TASK REQUIREMENTS. State only how many lines below include the string "minmax".

GIVEN RECORDS.

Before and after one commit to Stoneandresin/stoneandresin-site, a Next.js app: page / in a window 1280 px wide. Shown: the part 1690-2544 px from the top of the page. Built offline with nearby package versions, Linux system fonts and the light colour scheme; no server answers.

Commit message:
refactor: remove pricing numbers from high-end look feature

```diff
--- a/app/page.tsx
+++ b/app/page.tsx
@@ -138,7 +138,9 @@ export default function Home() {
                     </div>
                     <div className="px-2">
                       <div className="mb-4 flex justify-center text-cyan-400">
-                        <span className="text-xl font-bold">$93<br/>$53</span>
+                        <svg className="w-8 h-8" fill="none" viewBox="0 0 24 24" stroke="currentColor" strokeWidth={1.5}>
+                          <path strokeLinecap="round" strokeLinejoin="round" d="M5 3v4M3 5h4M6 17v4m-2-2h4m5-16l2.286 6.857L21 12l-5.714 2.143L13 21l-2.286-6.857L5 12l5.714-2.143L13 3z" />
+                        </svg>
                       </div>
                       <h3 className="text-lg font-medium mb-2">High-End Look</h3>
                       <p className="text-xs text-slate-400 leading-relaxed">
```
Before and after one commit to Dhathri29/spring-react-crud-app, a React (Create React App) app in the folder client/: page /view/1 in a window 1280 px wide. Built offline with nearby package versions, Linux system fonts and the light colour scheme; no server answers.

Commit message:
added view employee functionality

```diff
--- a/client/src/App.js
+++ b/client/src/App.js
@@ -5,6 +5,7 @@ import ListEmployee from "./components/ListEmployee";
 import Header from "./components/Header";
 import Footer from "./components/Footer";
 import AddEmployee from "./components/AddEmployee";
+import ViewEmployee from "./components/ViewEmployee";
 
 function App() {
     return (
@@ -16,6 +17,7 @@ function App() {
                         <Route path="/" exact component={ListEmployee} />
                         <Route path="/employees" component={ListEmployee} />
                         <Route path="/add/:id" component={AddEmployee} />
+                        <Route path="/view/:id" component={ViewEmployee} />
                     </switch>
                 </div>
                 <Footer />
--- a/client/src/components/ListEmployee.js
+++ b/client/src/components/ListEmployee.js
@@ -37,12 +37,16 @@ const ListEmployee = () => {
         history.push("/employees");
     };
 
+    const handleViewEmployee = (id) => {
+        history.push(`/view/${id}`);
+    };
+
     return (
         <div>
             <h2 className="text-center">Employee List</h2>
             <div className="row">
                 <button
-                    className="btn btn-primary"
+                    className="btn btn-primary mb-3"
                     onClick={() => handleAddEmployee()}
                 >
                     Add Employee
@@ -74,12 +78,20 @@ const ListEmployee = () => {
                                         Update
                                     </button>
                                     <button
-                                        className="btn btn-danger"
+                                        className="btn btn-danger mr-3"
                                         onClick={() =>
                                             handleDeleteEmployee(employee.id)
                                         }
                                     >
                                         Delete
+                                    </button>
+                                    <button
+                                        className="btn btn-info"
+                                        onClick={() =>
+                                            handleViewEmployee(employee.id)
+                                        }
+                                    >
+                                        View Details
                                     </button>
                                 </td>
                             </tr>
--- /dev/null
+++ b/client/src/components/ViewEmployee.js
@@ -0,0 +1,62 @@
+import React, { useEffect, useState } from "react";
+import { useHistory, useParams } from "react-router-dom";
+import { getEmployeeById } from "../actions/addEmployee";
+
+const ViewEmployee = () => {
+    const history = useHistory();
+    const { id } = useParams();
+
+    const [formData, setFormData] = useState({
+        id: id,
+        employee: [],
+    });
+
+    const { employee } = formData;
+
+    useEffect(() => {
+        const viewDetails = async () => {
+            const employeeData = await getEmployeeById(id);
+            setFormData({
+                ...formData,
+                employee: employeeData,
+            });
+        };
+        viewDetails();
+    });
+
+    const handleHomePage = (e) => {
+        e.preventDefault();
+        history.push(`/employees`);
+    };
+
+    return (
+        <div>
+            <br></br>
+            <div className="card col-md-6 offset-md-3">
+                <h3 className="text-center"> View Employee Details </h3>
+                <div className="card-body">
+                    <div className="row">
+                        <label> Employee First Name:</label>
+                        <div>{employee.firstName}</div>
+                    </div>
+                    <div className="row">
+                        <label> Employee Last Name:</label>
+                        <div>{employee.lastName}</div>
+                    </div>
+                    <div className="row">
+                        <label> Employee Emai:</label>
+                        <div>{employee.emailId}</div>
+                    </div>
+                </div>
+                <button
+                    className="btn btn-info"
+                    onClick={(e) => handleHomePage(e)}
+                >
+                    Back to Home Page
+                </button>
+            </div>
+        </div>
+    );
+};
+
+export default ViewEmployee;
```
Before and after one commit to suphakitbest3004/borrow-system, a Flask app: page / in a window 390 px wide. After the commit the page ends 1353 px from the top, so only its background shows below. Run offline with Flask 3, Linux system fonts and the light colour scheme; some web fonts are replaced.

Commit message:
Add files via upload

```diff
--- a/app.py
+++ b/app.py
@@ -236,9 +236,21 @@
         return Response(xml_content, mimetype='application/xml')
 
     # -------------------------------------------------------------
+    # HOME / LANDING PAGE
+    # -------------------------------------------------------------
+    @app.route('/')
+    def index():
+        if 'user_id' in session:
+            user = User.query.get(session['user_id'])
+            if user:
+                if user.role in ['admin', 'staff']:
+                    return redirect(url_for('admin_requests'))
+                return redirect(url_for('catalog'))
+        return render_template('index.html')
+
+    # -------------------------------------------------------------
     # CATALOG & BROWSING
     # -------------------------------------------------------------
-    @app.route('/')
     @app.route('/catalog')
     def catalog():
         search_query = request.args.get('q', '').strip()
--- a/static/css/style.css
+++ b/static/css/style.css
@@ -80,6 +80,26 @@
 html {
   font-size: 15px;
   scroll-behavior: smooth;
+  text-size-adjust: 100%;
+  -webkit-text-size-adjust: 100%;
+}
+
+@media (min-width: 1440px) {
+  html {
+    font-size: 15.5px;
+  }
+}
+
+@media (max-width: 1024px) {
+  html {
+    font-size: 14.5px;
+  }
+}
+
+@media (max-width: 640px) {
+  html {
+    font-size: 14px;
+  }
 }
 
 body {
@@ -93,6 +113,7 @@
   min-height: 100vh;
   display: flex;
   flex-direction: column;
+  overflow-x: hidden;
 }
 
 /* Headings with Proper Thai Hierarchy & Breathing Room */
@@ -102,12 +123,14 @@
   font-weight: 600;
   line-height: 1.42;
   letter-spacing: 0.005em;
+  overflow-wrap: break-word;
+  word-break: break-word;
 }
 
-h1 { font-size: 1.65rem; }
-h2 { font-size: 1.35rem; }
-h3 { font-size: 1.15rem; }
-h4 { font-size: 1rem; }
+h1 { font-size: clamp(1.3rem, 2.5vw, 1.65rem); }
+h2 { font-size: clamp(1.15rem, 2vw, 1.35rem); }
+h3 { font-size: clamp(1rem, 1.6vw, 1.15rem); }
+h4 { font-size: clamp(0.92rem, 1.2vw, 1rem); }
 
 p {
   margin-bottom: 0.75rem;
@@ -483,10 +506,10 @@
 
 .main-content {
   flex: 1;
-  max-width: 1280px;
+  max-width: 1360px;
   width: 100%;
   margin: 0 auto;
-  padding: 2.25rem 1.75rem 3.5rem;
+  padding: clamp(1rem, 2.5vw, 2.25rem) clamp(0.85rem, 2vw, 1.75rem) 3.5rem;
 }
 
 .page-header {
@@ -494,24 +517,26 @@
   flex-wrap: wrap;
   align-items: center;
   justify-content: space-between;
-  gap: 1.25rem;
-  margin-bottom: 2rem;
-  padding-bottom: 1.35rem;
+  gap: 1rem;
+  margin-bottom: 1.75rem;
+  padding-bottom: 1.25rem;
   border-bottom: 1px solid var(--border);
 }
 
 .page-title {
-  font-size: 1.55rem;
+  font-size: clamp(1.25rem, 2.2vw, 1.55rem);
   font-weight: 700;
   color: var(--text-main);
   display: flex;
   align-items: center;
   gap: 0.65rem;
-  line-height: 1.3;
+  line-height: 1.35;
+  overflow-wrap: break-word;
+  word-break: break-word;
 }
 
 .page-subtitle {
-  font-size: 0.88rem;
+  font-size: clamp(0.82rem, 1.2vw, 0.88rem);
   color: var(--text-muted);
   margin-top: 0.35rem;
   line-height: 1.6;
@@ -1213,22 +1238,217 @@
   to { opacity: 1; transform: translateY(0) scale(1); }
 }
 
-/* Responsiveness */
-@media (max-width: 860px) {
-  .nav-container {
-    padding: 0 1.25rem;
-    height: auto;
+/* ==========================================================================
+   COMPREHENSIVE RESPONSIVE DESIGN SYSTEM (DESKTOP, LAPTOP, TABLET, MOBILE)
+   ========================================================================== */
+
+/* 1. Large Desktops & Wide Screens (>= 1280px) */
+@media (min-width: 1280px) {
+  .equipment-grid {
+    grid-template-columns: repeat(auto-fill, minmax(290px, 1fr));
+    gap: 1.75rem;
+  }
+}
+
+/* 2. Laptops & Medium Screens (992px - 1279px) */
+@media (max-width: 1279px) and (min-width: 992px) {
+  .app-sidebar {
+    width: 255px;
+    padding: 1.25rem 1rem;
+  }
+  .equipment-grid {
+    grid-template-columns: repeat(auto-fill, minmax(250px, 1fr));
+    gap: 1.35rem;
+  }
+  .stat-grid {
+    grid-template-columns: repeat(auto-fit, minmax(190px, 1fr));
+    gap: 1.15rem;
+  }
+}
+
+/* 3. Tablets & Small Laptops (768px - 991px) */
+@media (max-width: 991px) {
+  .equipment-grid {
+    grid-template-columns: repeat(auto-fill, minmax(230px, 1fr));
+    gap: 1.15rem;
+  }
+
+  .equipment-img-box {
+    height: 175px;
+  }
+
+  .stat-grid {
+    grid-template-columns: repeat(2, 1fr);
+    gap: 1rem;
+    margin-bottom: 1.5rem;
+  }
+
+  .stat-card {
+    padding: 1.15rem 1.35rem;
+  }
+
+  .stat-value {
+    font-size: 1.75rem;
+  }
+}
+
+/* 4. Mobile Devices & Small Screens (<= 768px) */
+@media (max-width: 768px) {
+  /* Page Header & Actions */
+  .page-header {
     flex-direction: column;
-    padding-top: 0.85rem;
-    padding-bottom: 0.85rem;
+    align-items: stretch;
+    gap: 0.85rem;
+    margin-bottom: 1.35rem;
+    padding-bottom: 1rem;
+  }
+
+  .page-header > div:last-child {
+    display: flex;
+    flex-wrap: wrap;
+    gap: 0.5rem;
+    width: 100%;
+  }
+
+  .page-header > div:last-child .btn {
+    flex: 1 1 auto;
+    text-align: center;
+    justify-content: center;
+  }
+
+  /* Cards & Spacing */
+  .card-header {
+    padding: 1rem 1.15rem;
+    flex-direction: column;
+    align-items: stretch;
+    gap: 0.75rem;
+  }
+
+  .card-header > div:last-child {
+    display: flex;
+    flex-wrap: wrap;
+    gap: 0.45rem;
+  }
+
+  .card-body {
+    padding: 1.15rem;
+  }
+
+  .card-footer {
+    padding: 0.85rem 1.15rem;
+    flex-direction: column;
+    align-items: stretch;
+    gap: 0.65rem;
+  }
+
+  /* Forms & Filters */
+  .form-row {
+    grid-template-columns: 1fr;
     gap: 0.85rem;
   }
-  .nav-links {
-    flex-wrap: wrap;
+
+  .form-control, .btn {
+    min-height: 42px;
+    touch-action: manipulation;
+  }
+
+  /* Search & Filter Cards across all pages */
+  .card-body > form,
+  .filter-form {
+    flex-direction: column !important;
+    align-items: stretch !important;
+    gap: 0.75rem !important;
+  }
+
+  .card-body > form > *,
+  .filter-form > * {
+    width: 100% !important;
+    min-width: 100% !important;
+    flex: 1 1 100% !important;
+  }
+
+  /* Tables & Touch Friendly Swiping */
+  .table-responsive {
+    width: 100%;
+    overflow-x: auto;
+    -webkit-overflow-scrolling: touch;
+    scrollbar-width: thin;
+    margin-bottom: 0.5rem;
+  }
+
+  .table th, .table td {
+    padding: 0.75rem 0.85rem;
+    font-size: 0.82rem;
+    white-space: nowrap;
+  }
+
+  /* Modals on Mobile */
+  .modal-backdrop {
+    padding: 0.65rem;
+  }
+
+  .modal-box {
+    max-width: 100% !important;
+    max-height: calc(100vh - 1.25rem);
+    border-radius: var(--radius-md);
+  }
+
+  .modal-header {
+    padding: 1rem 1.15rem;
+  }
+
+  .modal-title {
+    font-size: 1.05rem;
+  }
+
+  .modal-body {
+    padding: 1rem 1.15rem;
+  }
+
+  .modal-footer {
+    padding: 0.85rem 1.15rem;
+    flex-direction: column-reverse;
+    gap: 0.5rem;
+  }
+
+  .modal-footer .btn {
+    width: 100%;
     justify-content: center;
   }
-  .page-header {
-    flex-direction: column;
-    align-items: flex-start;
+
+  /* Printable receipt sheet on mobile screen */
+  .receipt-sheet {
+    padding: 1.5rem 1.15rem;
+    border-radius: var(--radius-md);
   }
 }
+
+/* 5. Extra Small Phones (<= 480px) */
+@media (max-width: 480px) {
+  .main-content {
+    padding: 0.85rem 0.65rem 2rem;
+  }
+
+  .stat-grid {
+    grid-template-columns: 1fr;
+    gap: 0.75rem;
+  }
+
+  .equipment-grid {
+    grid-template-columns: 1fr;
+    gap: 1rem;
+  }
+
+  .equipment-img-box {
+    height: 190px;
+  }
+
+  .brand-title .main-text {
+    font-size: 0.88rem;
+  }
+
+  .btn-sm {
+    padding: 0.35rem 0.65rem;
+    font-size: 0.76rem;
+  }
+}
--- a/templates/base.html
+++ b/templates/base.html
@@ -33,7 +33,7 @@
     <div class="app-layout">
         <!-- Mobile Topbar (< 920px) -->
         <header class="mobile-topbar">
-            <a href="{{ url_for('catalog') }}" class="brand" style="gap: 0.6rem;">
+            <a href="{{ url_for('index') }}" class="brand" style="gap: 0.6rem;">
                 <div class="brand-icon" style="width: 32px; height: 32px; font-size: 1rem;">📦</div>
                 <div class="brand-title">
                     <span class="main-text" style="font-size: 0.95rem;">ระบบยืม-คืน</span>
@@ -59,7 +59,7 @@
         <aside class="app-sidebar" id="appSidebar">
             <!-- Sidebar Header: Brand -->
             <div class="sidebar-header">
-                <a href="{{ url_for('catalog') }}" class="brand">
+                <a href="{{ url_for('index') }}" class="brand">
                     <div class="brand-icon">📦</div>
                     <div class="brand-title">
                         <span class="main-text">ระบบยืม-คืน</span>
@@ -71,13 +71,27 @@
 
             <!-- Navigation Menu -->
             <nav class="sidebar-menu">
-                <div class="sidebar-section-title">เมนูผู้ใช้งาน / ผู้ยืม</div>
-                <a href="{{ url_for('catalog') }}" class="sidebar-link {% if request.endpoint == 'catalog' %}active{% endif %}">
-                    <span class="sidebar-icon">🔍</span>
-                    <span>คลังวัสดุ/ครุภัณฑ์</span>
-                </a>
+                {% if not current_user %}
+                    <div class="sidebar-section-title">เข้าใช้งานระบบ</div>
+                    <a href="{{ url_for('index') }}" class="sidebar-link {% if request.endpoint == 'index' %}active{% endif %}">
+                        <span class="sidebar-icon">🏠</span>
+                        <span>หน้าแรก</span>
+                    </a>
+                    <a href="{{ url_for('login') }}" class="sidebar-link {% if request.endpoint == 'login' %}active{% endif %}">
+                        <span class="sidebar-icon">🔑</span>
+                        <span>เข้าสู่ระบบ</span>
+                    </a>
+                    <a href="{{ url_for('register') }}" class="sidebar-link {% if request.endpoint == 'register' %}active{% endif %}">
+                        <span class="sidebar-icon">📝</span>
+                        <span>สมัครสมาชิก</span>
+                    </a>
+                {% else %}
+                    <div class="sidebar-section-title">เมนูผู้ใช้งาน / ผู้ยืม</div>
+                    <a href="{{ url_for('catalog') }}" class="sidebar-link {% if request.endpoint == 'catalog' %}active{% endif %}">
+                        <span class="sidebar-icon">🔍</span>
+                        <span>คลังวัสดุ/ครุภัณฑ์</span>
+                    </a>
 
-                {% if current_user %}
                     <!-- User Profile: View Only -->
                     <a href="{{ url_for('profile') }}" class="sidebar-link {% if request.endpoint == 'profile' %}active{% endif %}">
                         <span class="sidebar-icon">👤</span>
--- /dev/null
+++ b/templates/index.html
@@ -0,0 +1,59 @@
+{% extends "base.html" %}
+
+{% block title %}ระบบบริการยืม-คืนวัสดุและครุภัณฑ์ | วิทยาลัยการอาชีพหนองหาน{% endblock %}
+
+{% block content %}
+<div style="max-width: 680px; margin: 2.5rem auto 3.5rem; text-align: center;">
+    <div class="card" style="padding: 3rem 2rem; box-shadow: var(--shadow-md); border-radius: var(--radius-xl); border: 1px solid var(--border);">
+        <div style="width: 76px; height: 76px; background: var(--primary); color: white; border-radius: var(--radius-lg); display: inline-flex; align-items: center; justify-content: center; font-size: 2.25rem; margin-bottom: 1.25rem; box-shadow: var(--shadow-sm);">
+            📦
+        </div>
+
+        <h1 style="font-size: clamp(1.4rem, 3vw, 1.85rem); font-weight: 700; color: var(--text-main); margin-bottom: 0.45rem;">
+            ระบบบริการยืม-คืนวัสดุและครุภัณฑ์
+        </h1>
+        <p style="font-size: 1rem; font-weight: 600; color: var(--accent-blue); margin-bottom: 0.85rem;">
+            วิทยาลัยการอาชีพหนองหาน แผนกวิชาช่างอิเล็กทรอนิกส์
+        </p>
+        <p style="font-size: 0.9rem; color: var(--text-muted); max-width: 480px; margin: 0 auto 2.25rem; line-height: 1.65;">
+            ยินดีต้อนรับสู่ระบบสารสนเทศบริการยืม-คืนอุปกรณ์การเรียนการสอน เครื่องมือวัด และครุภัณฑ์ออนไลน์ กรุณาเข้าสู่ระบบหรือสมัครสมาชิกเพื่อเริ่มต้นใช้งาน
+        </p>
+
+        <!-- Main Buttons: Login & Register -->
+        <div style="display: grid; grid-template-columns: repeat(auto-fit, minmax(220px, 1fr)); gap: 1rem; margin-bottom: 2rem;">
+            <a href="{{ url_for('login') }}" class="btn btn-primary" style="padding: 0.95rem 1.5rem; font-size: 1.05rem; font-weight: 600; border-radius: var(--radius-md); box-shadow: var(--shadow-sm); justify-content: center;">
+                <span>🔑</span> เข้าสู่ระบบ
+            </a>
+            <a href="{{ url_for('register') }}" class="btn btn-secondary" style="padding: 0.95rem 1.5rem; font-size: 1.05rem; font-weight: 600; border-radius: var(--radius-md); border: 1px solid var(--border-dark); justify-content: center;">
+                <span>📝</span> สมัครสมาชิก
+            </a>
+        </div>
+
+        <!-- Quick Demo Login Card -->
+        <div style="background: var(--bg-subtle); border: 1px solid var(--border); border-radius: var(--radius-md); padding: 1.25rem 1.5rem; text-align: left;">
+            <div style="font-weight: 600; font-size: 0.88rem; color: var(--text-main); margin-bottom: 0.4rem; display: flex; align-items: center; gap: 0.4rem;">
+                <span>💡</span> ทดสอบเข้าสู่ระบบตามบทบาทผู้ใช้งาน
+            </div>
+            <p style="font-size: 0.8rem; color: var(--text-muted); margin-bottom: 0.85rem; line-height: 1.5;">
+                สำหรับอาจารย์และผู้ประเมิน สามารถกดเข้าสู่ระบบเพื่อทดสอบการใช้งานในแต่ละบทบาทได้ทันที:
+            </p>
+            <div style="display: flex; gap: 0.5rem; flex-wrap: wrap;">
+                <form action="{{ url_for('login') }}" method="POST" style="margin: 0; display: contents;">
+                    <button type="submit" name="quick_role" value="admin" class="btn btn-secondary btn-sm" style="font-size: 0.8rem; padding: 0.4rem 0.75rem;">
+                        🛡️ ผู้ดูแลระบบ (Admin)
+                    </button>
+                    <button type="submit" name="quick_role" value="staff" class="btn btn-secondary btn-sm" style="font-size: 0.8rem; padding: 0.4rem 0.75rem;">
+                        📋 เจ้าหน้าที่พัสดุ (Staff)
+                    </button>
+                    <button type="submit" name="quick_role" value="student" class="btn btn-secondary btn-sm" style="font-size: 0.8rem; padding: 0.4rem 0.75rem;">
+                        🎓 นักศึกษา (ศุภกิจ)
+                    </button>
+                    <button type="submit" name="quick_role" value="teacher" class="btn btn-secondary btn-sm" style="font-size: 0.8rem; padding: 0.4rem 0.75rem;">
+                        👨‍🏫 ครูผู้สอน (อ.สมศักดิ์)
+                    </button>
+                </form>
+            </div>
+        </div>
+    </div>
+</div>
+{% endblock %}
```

RESULT BELOW. 5